The fight film "Warrior" is like the rousing "Rocky" sequel that Stallone never thought of.
In fact, an alternative title might be "Rockys," and it poses an appealing question: What if Rocky fought Rocky?
"Warrior" answers that question in the context of Mixed Martial Arts, with a story built around bitterly estranged brothers who enter a high-stakes, winner-take-all MMA tourney in Atlantic City, with every possibility they will have to fight each other for the title.
Aussie character actor Joel Edgerton is Brendan, a cash-strapped school teacher who returns to MMA as a way to fund suddenly escalating mortgage payments on the home he's about to lose.
Rising star Tom Hardy is Tommy, a troubled ex-Marine who fights as an outlet for his internal rage, fed by experiences in Iraq and by a family rift. The brothers grew up under an abusive and alcoholic father (Nick Nolte), and when the parents split, the boys were separated, physically and emotionally.
There are faint echoes here of "The Fighter," and in truth "Warrior" was filmed at the same time and held from release to side-step the notion that it's an MMA knock-off.
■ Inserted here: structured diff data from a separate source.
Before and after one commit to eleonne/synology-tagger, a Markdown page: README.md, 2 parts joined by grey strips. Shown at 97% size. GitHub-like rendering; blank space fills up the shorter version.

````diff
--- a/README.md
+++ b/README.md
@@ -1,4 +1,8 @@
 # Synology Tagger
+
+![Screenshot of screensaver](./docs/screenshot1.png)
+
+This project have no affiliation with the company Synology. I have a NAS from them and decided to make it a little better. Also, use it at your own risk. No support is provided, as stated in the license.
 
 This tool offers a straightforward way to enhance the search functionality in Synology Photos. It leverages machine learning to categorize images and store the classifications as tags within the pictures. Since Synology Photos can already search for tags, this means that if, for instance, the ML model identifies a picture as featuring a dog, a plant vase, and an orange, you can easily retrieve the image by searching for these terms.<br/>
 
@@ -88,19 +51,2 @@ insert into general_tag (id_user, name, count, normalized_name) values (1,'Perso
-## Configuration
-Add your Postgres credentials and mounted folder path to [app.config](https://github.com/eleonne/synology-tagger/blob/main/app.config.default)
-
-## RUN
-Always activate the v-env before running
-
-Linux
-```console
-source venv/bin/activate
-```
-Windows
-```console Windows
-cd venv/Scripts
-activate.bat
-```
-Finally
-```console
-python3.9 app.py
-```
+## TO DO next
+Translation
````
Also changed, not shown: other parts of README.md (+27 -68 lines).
It's not. "Warrior" is really a much different film than the indie-quirky "The Fighter." "Warrior" is comfortable in its sports-movie, genre clothes (directed by "Miracle" helmer Gavin O'Connor) and succeeds by virtue of its abundant pulp energy.
O'Connor wants unabashedly to build equal rooting interest in both brothers, and he very much succeeds - a tricky thing, since the men are fundamentally different. Brendan is a settled, suburban family man, a reluctant fighter who wants to reconcile with the brother he thought he'd lost forever.
Tommy is still an open psychological wound, who re-enters the lives of father and brother to settle old scores. Fighting is a way to channel his resentment into a brutal form of punishment. The scene of Tommy unleashing this dark energy for the first time in the ring is surely one of the best in recent sports movie history. (It's a shrewed performance by Hardy, who needs to make Tommy more than an angry thug, and does so by locating the confused, abandoned kid underneath).
"Warrior" is also a true sports movie, one that reveals character through action. O'Connor shot hundreds of hours of fight footage, and uses it to shape his characters and to drive his story. The remarkable finale manages to resolve conflict with nary a spoken word. Not even "yo," or "Adrian."
To boot, the movie has a pulsating, recession-era populist streak, leaning on sympathy for moonlighting schoolteachers and neglected veterans tossed into an MMA cage to compete for cash put up by a bored hedge-fund dilletante, who can think of nothing better to do with his money than force hard-up people to fight for it.